Is it now guaranteed that my application will be rejected?
Neighbors have been going around with petitions, claiming that children playing in the garden would be too noisy and parents dropping them off and picking them up would be dangerous.
We spoke to a planning expert about your request to use a room in your home for child care.
MailOnline property expert Myra Butterworth answers: Objections do not mean that your application will be automatically denied.
In fact, one of the myths of the planning system is that an application will be approved if there are no objections and will be rejected if the neighbors take up arms.
We spoke to a leading planning expert who explained more about how to progress and, indeed, even whether you need any planning permission.
Martin Gaine, a chartered town planner, replies: It’s stressful and intimidating when you submit what you think is a reasonable, non-controversial planning request, and a bunch of neighbors freak out.
The good news is that the neighbors can make all the noise they want, but that doesn’t mean your application will be rejected.
Planning is not a popularity contest. The number and strength of the objections is not the deciding factor.
One of the myths of the planning system is that an application will be approved if it is not objected to and will be rejected if the neighbors take up arms.
Planners take local feedback into account, but then make their own assessment based on planning policies and the facts of the case.
I read objection letters every day, and while some are reasonable and thoughtful, others lose touch with reality. I remember a letter from last year in which a neighbor compared the prospect of a new house being built in her town to the Russian invasion of the Ukraine.
Of course, we can’t just brand all the neighbors who bother to write to us as troublemakers or Nimbys.
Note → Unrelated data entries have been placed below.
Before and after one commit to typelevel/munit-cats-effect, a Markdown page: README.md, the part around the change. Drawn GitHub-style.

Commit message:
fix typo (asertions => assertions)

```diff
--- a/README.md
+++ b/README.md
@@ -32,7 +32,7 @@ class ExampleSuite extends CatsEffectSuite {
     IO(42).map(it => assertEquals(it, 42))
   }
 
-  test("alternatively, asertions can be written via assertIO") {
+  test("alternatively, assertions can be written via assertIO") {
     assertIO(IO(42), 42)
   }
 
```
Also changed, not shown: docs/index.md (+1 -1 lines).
Many do it reluctantly and are aware that their letter may damage their relationship with their neighbors.
As a planning consultant, I write neighbor objections on behalf of clients and always make my comments as reasonable and constructive as possible.
And in a case like this, where 37 objections have been received, even the most indifferent official will be forced to take a closer look at the request, even if at first they thought it was a simple approval.
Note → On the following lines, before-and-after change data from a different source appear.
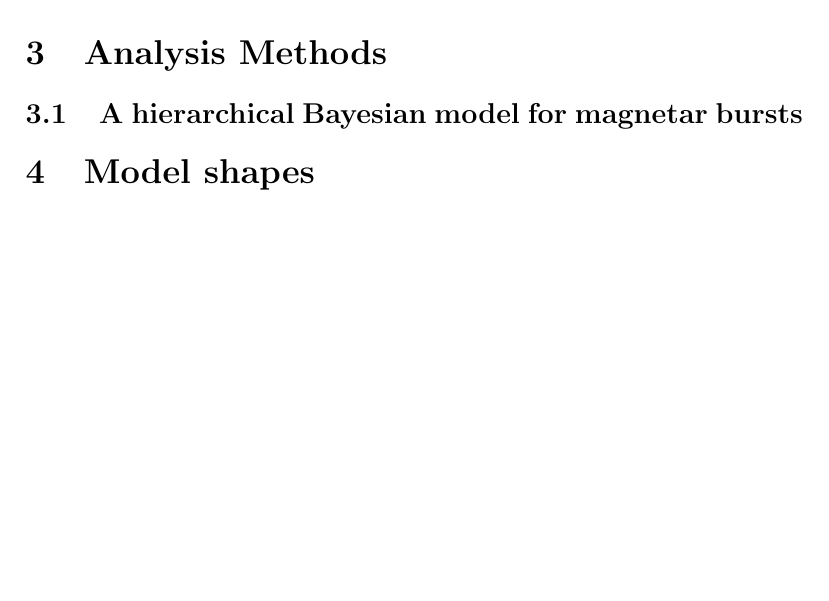
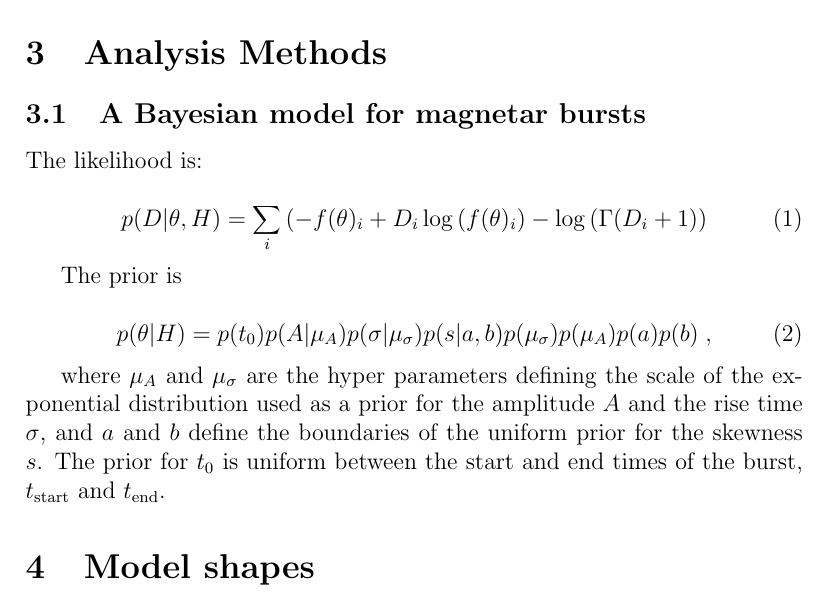
Before and after one commit to dhuppenkothen/magnetron_old, a LaTeX document (documents/td.tex): part of page 5 of 6 before the commit and part of page 5 of 7 after it, cut so that both start at the same text, the shorter picture padded with empty space. Compiled offline with pdfLaTeX.

Commit message:
Started analysis

```diff
--- a/documents/td.tex
+++ b/documents/td.tex
@@ -161,8 +161,22 @@ The data from a few example bursts are shown in Figure \ref{fig:example_bursts}.
 \section{Analysis Methods}
 
 
-\subsection{A hierarchical Bayesian model for magnetar bursts}
+\subsection{A Bayesian model for magnetar bursts}
 
+The likelihood is:
+
+\begin{equation}
+p(D|\theta, H) = \sum_i{(-f(\theta)_i  + D_i \log{(f(\theta)_i)} - \log{(\Gamma(D_i + 1)})}
+\end{equation}
+
+The prior is
+
+\begin{equation}
+p(\theta | H) = p(t_0) p(A| \mu_A) p(\sigma | \mu_\sigma) p(s | a,b) p(\mu_\sigma) p(\mu_A) p(a) p(b) \; ,
+\end{equation}
+
+where $\mu_A$ and $\mu_\sigma$ are the hyper parameters defining the scale of the exponential distribution used as a prior for the amplitude $A$ and the rise time $\sigma$,
+and $a$ and $b$ define the boundaries of the uniform prior for the skewness $s$. The prior for $t_0$ is uniform between the start and end times of the burst, $t_\mathrm{start}$ and $t_\mathrm{end}$.
 
 
 \section{Model shapes}
```
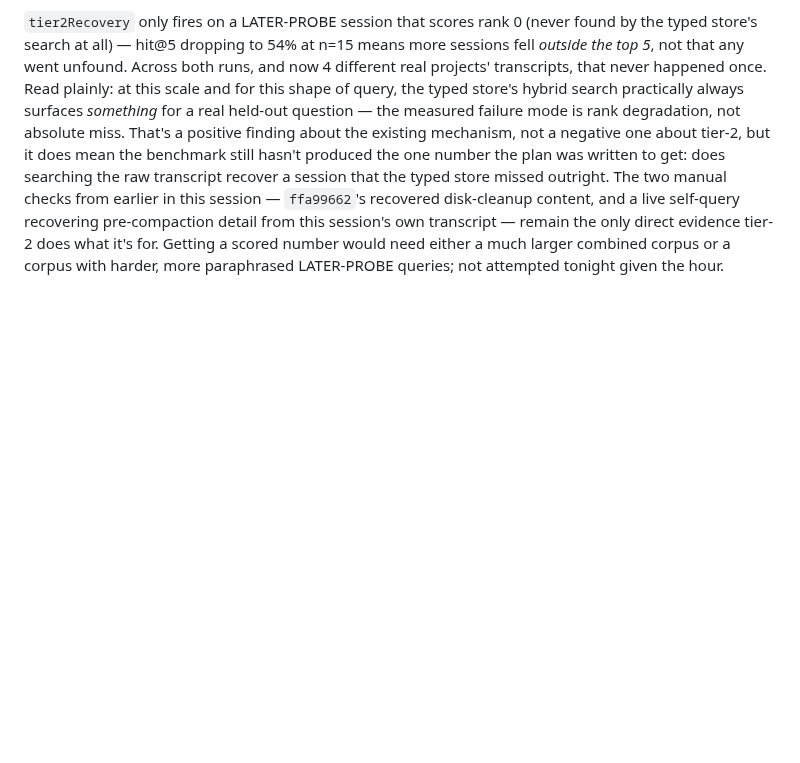
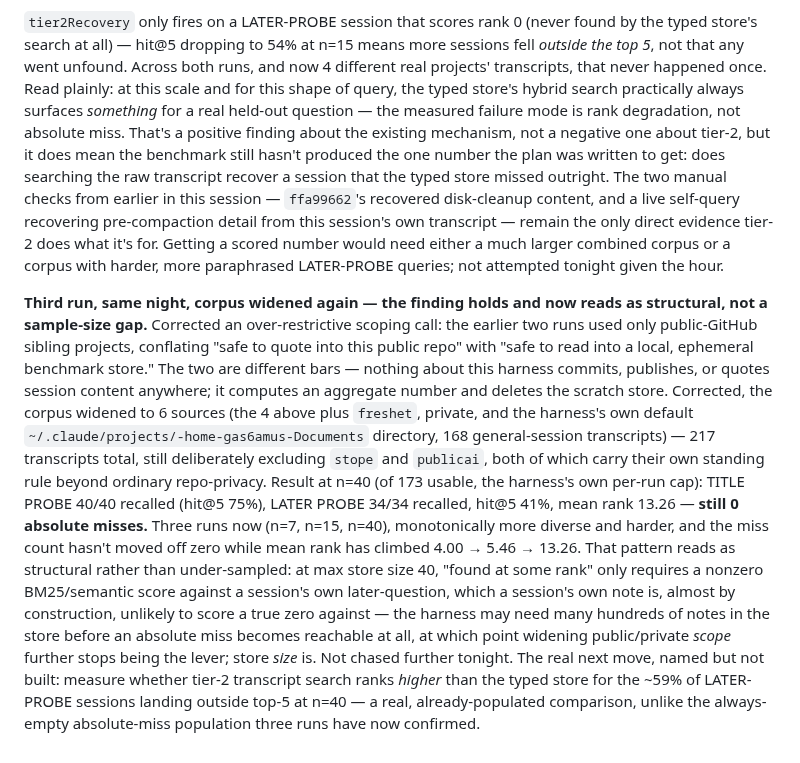
Before and after one commit to justinstimatze/winze, a Markdown page: ROADMAP.md, the part around the change. Rendered like a GitHub page; blank space fills up the shorter version.

Commit message:
ROADMAP: third tier-2 self-recall run, corpus widened to 217 transcripts
Corrected an over-restrictive scoping call from the first two runs: which
projects are safe to read into an ephemeral, aggregate-only benchmark store
is a different question than which are safe to quote into this public repo.
Widened to 6 sources including a private project and the harness's own
default directory, still excluding stope/publicai (their own standing
privacy rules). n=40 of 173 usable: still 0 absolute LATER-PROBE misses,
mean rank climbing 4.00 -> 5.46 -> 13.26 across all three runs. Reads as
structural, not a sample-size gap -- recorded plainly rather than treated
as grounds to keep widening scope.

Co-Authored-By: Claude Sonnet 5 <noreply@anthropic.com>
Claude-Session: https://claude.ai/code/session_014CVYzDeTX3EPJYJ7ZJHPxZ

```diff
--- a/ROADMAP.md
+++ b/ROADMAP.md
@@ -1721,3 +1721,32 @@ from this session's own transcript — remain the only direct evidence tier-2
 does what it's for. Getting a scored number would need either a much larger
 combined corpus or a corpus with harder, more paraphrased LATER-PROBE
 queries; not attempted tonight given the hour.
+
+**Third run, same night, corpus widened again — the finding holds and now
+reads as structural, not a sample-size gap.** Corrected an over-restrictive
+scoping call: the earlier two runs used only public-GitHub sibling projects,
+conflating "safe to quote into this public repo" with "safe to read into a
+local, ephemeral benchmark store." The two are different bars — nothing
+about this harness commits, publishes, or quotes session content anywhere;
+it computes an aggregate number and deletes the scratch store. Corrected,
+the corpus widened to 6 sources (the 4 above plus `freshet`, private, and
+the harness's own default `~/.claude/projects/-home-gas6amus-Documents`
+directory, 168 general-session transcripts) — 217 transcripts total, still
+deliberately excluding `stope` and `publicai`, both of which carry their own
+standing rule beyond ordinary repo-privacy. Result at n=40 (of 173 usable,
+the harness's own per-run cap): TITLE PROBE 40/40 recalled (hit@5 75%),
+LATER PROBE 34/34 recalled, hit@5 41%, mean rank 13.26 — **still 0 absolute
+misses.** Three runs now (n=7, n=15, n=40), monotonically more diverse and
+harder, and the miss count hasn't moved off zero while mean rank has climbed
+4.00 → 5.46 → 13.26. That pattern reads as structural rather than
+under-sampled: at max store size 40, "found at some rank" only requires a
+nonzero BM25/semantic score against a session's own later-question, which a
+session's own note is, almost by construction, unlikely to score a true
+zero against — the harness may need many hundreds of notes in the store
+before an absolute miss becomes reachable at all, at which point widening
+public/private *scope* further stops being the lever; store *size* is.
+Not chased further tonight. The real next move, named but not built: measure
+whether tier-2 transcript search ranks *higher* than the typed store for the
+~59% of LATER-PROBE sessions landing outside top-5 at n=40 — a real,
+already-populated comparison, unlike the always-empty absolute-miss
+population three runs have now confirmed.
```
A large number of angry letters often reflect genuine concern about a development proposal, and it’s best to try to get to the bottom of what really worries your neighbors. Whatever the outcome of your application, you will have to continue to live with them.
A large number of objections does not mean that a planning application will be rejected.
At first glance, your proposal seems very modest. Propose child care from a single room in your house. But boisterous children playing around the house or in the yard can be noisy, and parents dropping off and picking up their children can cause disruptions and parking problems.
The first step is to read the objections carefully and try to understand what the real concerns are.
Then talk to your case officer to see if there is a way to get past them.
Perhaps measures could be implemented to limit noise, using the garden only to play at certain hours, for example.
You could also address parking concerns, perhaps by showing that children live locally and are typically dropped off on foot, or by implementing staggered drop-off and pick-up times.
If you could help, you might consider restricting your hours of operation or limiting the number of children that will be seen at one time.
As a final thought, you may not need any building permits.
Government guidance on working from home, updated last month, says that home-based businesses do not need a building permit if they do not cause a major change to the character of the area in terms of traffic, parking or noise and nuisance, e.g. example. .
If you are caring for a small number of children on your own, I don’t think you need any permission. If you are dealing with a larger number of children, or you hire staff to help, permission is more likely to be required.
Martin Gaine is a chartered town planner. and author of ‘How to Get Planning Permission: Insider Secrets’.